● **DATA SHOWN**

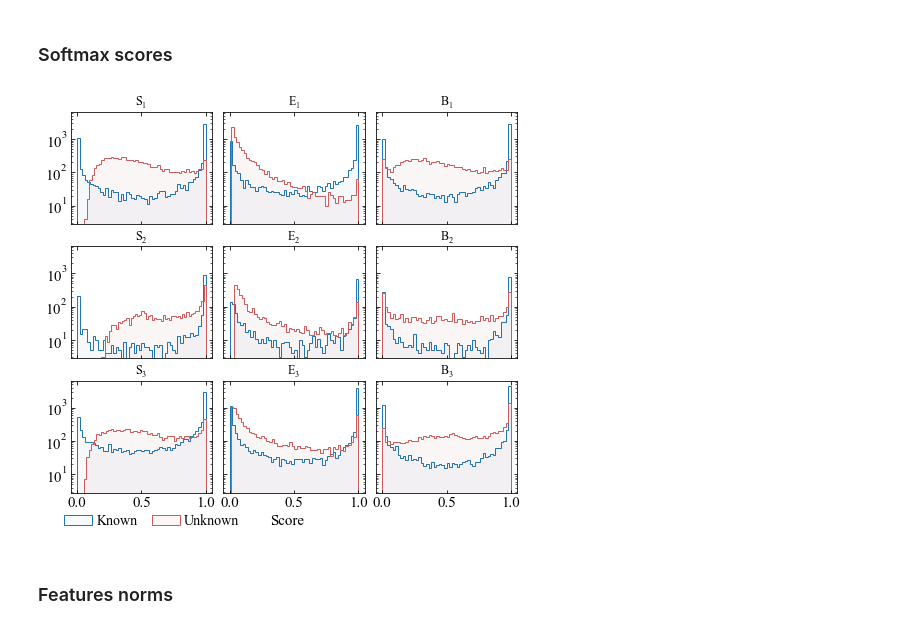
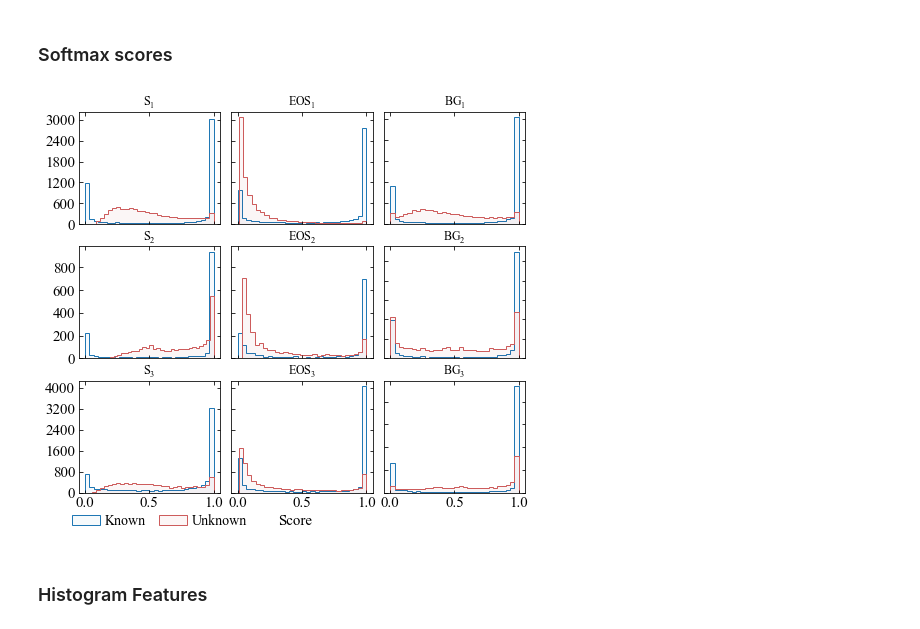
Before and after one commit to AIML-IfI/openset-imagenet, a Jupyter notebook: analysis/open_set_imagenet.ipynb, the cells around one changed output. Saved outputs shown, nothing was run; the diff lists cells and outputs as text; code cells hidden in the pictures.

```diff
--- a/analysis/open_set_imagenet.ipynb
+++ b/analysis/open_set_imagenet.ipynb
@@ -209,9 +240,8 @@ exp_paths = {
 # %%
-linewidth = 2
+linewidth = 1.5
 legend_pos = "lower right"
 font_size = 15
-colors = sns.color_palette("deep")
-colors2 = sns.color_palette("deep")
+color_palette = sns.color_palette("deep")
 fig = plt.figure(figsize=(8,7))
 gs = fig.add_gridspec(3, 2, hspace=0.2, wspace=0.1)
 axs = gs.subplots(sharex=True, sharey=True)
@@ -225,18 +255,19 @@ for ix, (exp_name, f_path)  in enumerate(event_paths.items()):
     event_acc.Reload()
     # Plot known confidence
     _, step_kn, val_kn = zip(*event_acc.Scalars('val/conf_kn'))
-    ax_kn.plot(step_kn, val_kn, linewidth=linewidth, label = exp_name + ' kn', color=colors[ix%2 + 1])
+    ax_kn.plot(step_kn, val_kn, linewidth=linewidth, label = exp_name + ' kn', color=color_palette[ix%2 + 1])
     # Plot unknown confidence
     _, step_unk, val_unk = zip(*event_acc.Scalars('val/conf_unk'))
-    ax_unk.plot(step_unk, val_unk, linewidth=linewidth, label = exp_name + ' unk', color=colors2[ix%2 + 1], )
-    #  set axis properties
+    ax_unk.plot(step_unk, val_unk, linewidth=linewidth, label = exp_name + ' unk', color=color_palette[ix%2 + 1], )
+    # set titles
     title1 = "$\mathdefault{P_{" + str(ix//2 + 1) + "}}$ Known"
-    title2 = "$\mathdefault{P_{" + str(ix//2 + 1) + "}}$ Unknown"
+    title2 = "$\mathdefault{P_{" + str(ix//2 + 1) + "}}$ Negative"
     ax_kn.set_title(title1, fontsize=font_size)
     ax_unk.set_title(title2, fontsize=font_size)
 
 # Manual legend
-axs[-2].legend(['$\mathdefault{C(E)}$', '$\mathdefault{C(B)}$'], frameon=False, fontsize=font_size - 1, bbox_to_anchor=(0.7, -0.09), ncol=2, handletextpad=0.5, columnspacing=1)
+axs[-2].legend([ '$\mathdefault{\gamma(EOS)}$', '$\mathdefault{\gamma(BG)}$'], frameon=False,
+               fontsize=font_size - 1, bbox_to_anchor=(0.8, -0.1), ncol=2, handletextpad=0.5, columnspacing=1)
 
 for ax in axs:
     # set the tick parameters for the current axis handler
@@ -335,64 +370,66 @@ def get_histogram(array, unk_label=-1, metric='score', bins=100, drop_bg=False,
 # %% [markdown]
 ### Softmax scores
 # %%
-# exp_val = util.read_array_list(exp_paths)
-from turtle import width
-
-
 exp_val = util.read_array_list(util.transform_to_test(exp_paths))
 
 font_size = 15
-bins = 50
+bins = 30
 unk_label = -2
 
 fig = plt.figure(figsize=(8,7))
 gs = fig.add_gridspec(3, 3, hspace=0.2, wspace=0.08)
-axs = gs.subplots(sharex=True, sharey=True)
+axs = gs.subplots(sharex=True, sharey=False)
 axs = axs.flat
+# Manual colors
+edge_unk = colors.to_rgba('indianred', 1)
+fill_unk = colors.to_rgba('firebrick', 0.04)
+edge_kn = colors.to_rgba('tab:blue', 1)
+fill_kn = colors.to_rgba('tab:blue', 0.04)
 
 for ix, (exp_name, exp_array) in enumerate(exp_val.items()):
     # Calculate histogram
     drop_bg = True if exp_name.startswith("B") else False  #  Drop the background class
-    kn_hist, kn_edges, unk_hist, unk_edges = get_histogram(exp_array, unk_label=unk_label, metric='score', bins=bins, drop_bg=drop_bg)
-    # Scatter plots
-    #axs[ix].scatter(kn_edges[1:], kn_hist, color='tab:blue', marker='.', s=30)
-    # axs[ix].scatter(unk_edges[1:], unk_hist, color='indianred', marker='.', s=30)
+    kn_hist, kn_edges, unk_hist, unk_edges = get_histogram(
+        exp_array,
+        unk_label=unk_label,
+        metric='score',
+        bins=bins,
+        drop_bg=drop_bg
+        )
+    # Plot histograms
+    axs[ix].stairs(kn_hist, kn_edges, fill=True, color=fill_kn, edgecolor=edge_kn, linewidth=1)
+    axs[ix].stairs(unk_hist, unk_edges, fill=True, color=fill_unk, edgecolor=edge_unk, linewidth=1)
 
-    edge_unk = colors.to_rgba('indianred', 1)
-    fill_unk = colors.to_rgba('firebrick', 0.04)
-    edge_kn = colors.to_rgba('tab:blue', 1)
-    fill_kn = colors.to_rgba('tab:blue', 0.04)
-
-    axs[ix].stairs(kn_hist, kn_edges, fill=True, color=fill_kn, edgecolor=edge_kn,
-              linewidth=1)
-    axs[ix].stairs(unk_hist, unk_edges, fill=True, color=fill_unk, edgecolor=edge_unk,
-             linewidth=1)
-    # x = unk_edges[1:]
-    # axs[ix].bar(x, unk_hist, width=0.001, facecolor=fill_unk, edgecolor=edge_unk)
-
-    axs[ix].set_yscale('log')
+    # axs[ix].set_yscale('log')
     title = "$\mathdefault{" + exp_name + "}}$"
     axs[ix].set_title(title)
+
+# Share y axis of the histograms of the same protocol
+axs[0].sharey(axs[1])
+axs[3].sharey(axs[4])
+axs[6].sharey(axs[7])
 
 for ax in axs:
     # set the tick parameters for the current axis handler
     ax.tick_params(which='both', bottom=True, top=True, left=True, right=True, direction='in')
     ax.tick_params(labelbottom=True, labeltop=False, labelleft=True, labelright=False, labelsize=font_size)
     # Thicklocator parameters
-    ax.yaxis.set_major_locator(LogLocator(base=10, numticks=6 ))
+    ax.yaxis.set_major_locator(MaxNLocator(6))
+    #ax.yaxis.set_major_locator(LogLocator(base=10, numticks=6 ))
     ax.label_outer()
 
 # Manual legend
-axs[-2].legend(['Known', 'Unknown'], frameon=False, fontsize=font_size-1, bbox_to_anchor=(0.2, -0.08), ncol=2, handletextpad=0.3, columnspacing=1, markerscale=1)
+axs[-2].legend(['Known', 'Unknown'], frameon=False, fontsize=font_size-1, bbox_to_anchor=(0.2, -0.08),
+               ncol=2, handletextpad=0.3, columnspacing=1, markerscale=1)
 # X label
 fig.text(0.5, 0.06, 'Score', ha='center', fontsize=font_size)
 
-plt.savefig('fig/hist_all_score.pdf', dpi=90, bbox_inches='tight', pad_inches = 0)
+plt.savefig('fig/hist_all_score_lin.pdf', dpi=90, bbox_inches='tight', pad_inches = 0)
 plt.show()
 # %% [output]
-[figure, old version]
+[figure, new version]
 # %% [markdown]
-### Features norms
+### Histogram Features
 # %%
 # exp_val = util.read_array_list(exp_paths)
 exp_val = util.read_array_list(util.transform_to_test(exp_paths))
```
Also changed, not shown: parts of 17 cells of this notebook, 1 other file.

● **EXERCISE DETAILS**
Answer only with the count of lines in the records that include the string "confidence".

● **EXERCISE ANSWER**
2